I have included below a great passage from a book that sounds like it’s worth looking into. Thanks to another blogger, Joy Eggerichs, who got the author to write a passage that’s from material in his book, but not necessary a direct quote from it.
It speaks about the temptations we deal with when we come up against transitions that were imposed on us. In this particular passage, it’s a pondering over the grief and hurt we may carry if we don’t accept and forgive those involved in the circumstances of a broken relationship.
Believe me, I have just recently been going through such transitions, or, as Jeff calls them, the land between. I do feel the hurt and the confusion, and many other emotions that don’t seem to point toward being loving and forgiving like my God is. So I’m tempted to stay angry, or to blame the other person for the mishaps and misfortune.
But these feelings will not lead toward freedom to love. The more I don’t process the hurt and realize that I, too, had my own part, the longer the process of real healing will take. If anything, I am called to forgive the other person even if it was entirely an issue of theirs. We are called to forgive all because no one ever fully understands why they do what they do, or realizes the full repercussions. Jesus said forgive 70 times 7. That was another way of saying, “forgive and forgive until you die.”
This will take much growth, and much maturity will come from it. Read on to take part in Jeff’s wisdom and caution for this “land between.”
A Greenhouse for Growth
By: Jeff Manion
When deeply hurt by someone, your future is in jeopardy. When we feel abandoned, betrayed, or deserted, the heart can drift into a grove of lasting bitterness, or a lingering resentment that can poison our other relationships. We also have the opportunity for the grace of God to meet us in the damaged place – transforming us into people who are tender, gracious, and approachable.

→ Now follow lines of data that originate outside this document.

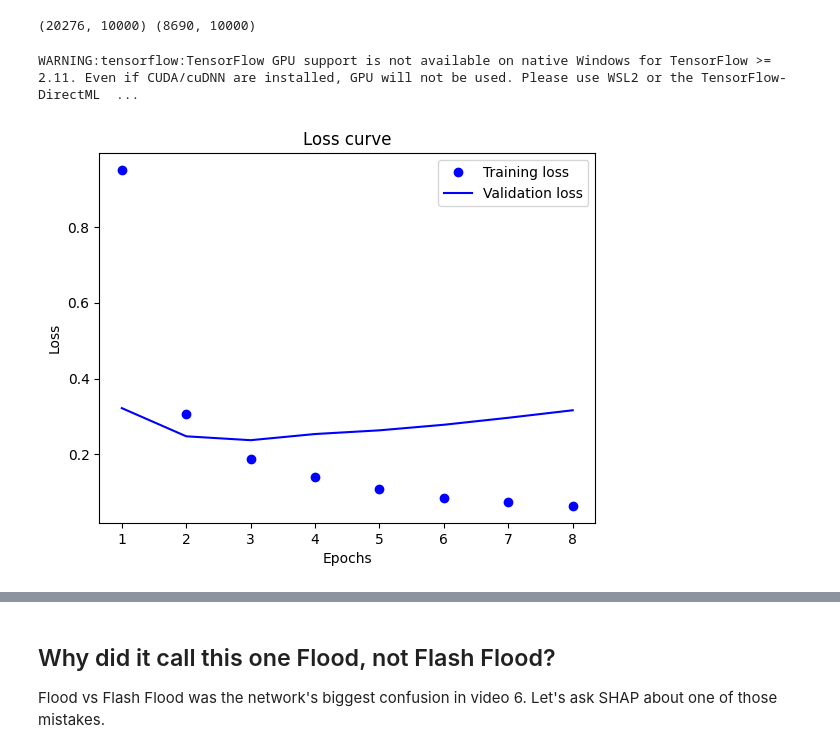
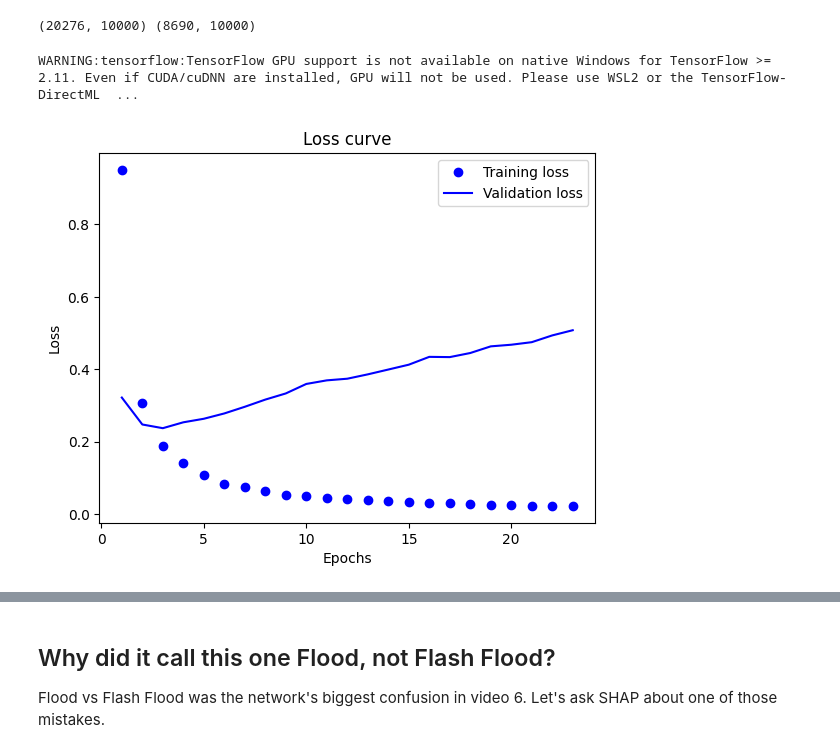
Before and after one commit to drdave-teaching/OPIM5509Files, a Jupyter notebook: OPIM5509_Module5_Files/notebooks/SHAP_for_Text_Storms.ipynb, the cells around one changed output, grey strips where cells are left out. Drawn from its saved outputs; the diff is of its cells as text; code cells hidden in the pictures.

```diff
--- a/OPIM5509_Module5_Files/notebooks/SHAP_for_Text_Storms.ipynb
+++ b/OPIM5509_Module5_Files/notebooks/SHAP_for_Text_Storms.ipynb
@@ -257,32 +257,32 @@ model.add(Dense(100, activation='relu'))
 model.add(Dropout(0.5))
 model.add(Dense(n_outputs, activation='softmax'))
 model.compile(optimizer='adam', loss='categorical_crossentropy', metrics=['accuracy'])
 
-early_stop = EarlyStopping(monitor='val_loss', patience=5, restore_best_weights=True)
+early_stop = EarlyStopping(monitor='val_loss', patience=20, restore_best_weights=True)
 history = model.fit(X_train15, y_train15,
                     epochs=50,
                     batch_size=100,
                     validation_split=0.2,
                     callbacks=[early_stop],
                     verbose=0)
 
 # loss curve - always look at this after a fit!
 loss = history.history['loss']
 val_loss = history.history['val_loss']
 epochs = range(1, len(loss) + 1)
 plt.plot(epochs, loss, 'bo', label='Training loss')
 plt.plot(epochs, val_loss, 'b', label='Validation loss')
 plt.title('Loss curve')
 plt.xlabel('Epochs')
 plt.ylabel('Loss')
 plt.legend()
 plt.show()
 print('epochs run:', len(loss), '| best validation loss:', round(min(val_loss), 4), 'at epoch', val_loss.index(min(val_loss)) + 1)
 
 probs15 = model.predict(X_test15, verbose=0)
 true15 = y_test15.argmax(axis=1)
 pred15 = probs15.argmax(axis=1)
 print('test macro F1:', round(metrics.f1_score(true15, pred15, average='macro'), 3), '(same model as video 6)')
 # %% [output]
 WARNING:tensorflow:TensorFlow GPU support is not available on native Windows for TensorFlow >= 2.11. Even if CUDA/cuDNN are installed, GPU will not be used. Please use WSL2 or the TensorFlow-DirectML  ...
-[figure, old version]
+[figure, new version]
```
Also changed, not shown: parts of 1 cell of this notebook.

I have long been convinced that it is not simply the events of life that shape us but our response to those events. For me there was a lightbulb moment when this truth crystallized.
We agreed to meet at 10:00 p.m. at Denny’s, where we figured we could find a quiet corner for an intensely personal conversation. When I arrived, Tony had already secured a booth and was cradling a mug of coffee. His wife—soon to be ex-wife—had moved out, announced that she had no interest in counseling or reconciliation, and left the state to join the man who had stolen her heart. It seemed that the only remaining conversation was who was going to get what.
Tony quickly realized that with only one income, he could no longer make the mortgage payment on their—his—home and would soon be looking for an apartment. He spoke bitterly of the prospects of selling the house in a down market, projecting the beating he would take on the sale. He was certain that he would realize no equity after all those years of making payments. Foremost in the ongoing conflict was who would end up with the newer car and who would have to drive the beater. But the quibbling extended to the appliances—not only who would take possession of the washer and dryer, but trivial stuff such as the toaster and the blender.
It was tragic to me that Tony was losing his wife, and here we were in a Denny’s talking about losing the toaster. As he spoke about the division of the household items, his energy level began to elevate and the intensity picked up. Customers at nearby tables began to look over nervously as his voice got louder. I could feel his deep disappointment transition into a fuming anger, which in part I found excusable, understandable.
But as he vented, I could sense something inside him turning a deep shade of bitter.
As I sat opposite Tony in the booth, I had a light bulb moment. I realized that in fifteen years, neither of them would be driving either car. Both vehicles would be on a scrap heap somewhere. The washer and dryer would be history. The toaster would be long gone, experiencing a much shorter life span. But the decisions of the heart made in this troubled space could affect Tony’s life fifteen years later.
Certainly he would need to walk through stages of emotion, stages of grief, as he worked to process the betrayal, heartache, and loss. But I realized as we sat together in the late hours in the half-empty restaurant that Tony was in the process of deciding who he was becoming.
I was shaken by the reality that his response to the divorce could end up having a greater effect on his life than the divorce itself.
This is so significant when we pass through seasons of extreme disruption, what I have come to call The Land Between. It is critical to recognize that not simply the hardship, but also our reaction to the hardship, is forming us. With each major disappointment we experience, our responses both reveal the person we are and set the trajectory for the person we are becoming. Whether we age with grace and poise or become bitter, resentful people is largely determined by our response to disappointment.
These deeply troubling seasons can be a greenhouse for transformational growth. It is also the desert where faith goes to die. We decide. Our response to deep disappointment may end up being more defining than the pain itself.
How have your reactions to hardship shaped your life?
Do you believe troubling seasons can be “a greenhouse for growth”?
Jeff Manion is Senior Teaching Pastor of Ada Bible Church in Grand Rapids, Michigan, where he has served for more than 25 years. Jeff is the author of The Land Between, and he and his wife, Chris, have three adult children.
Follow Jeff on Twitter HERE.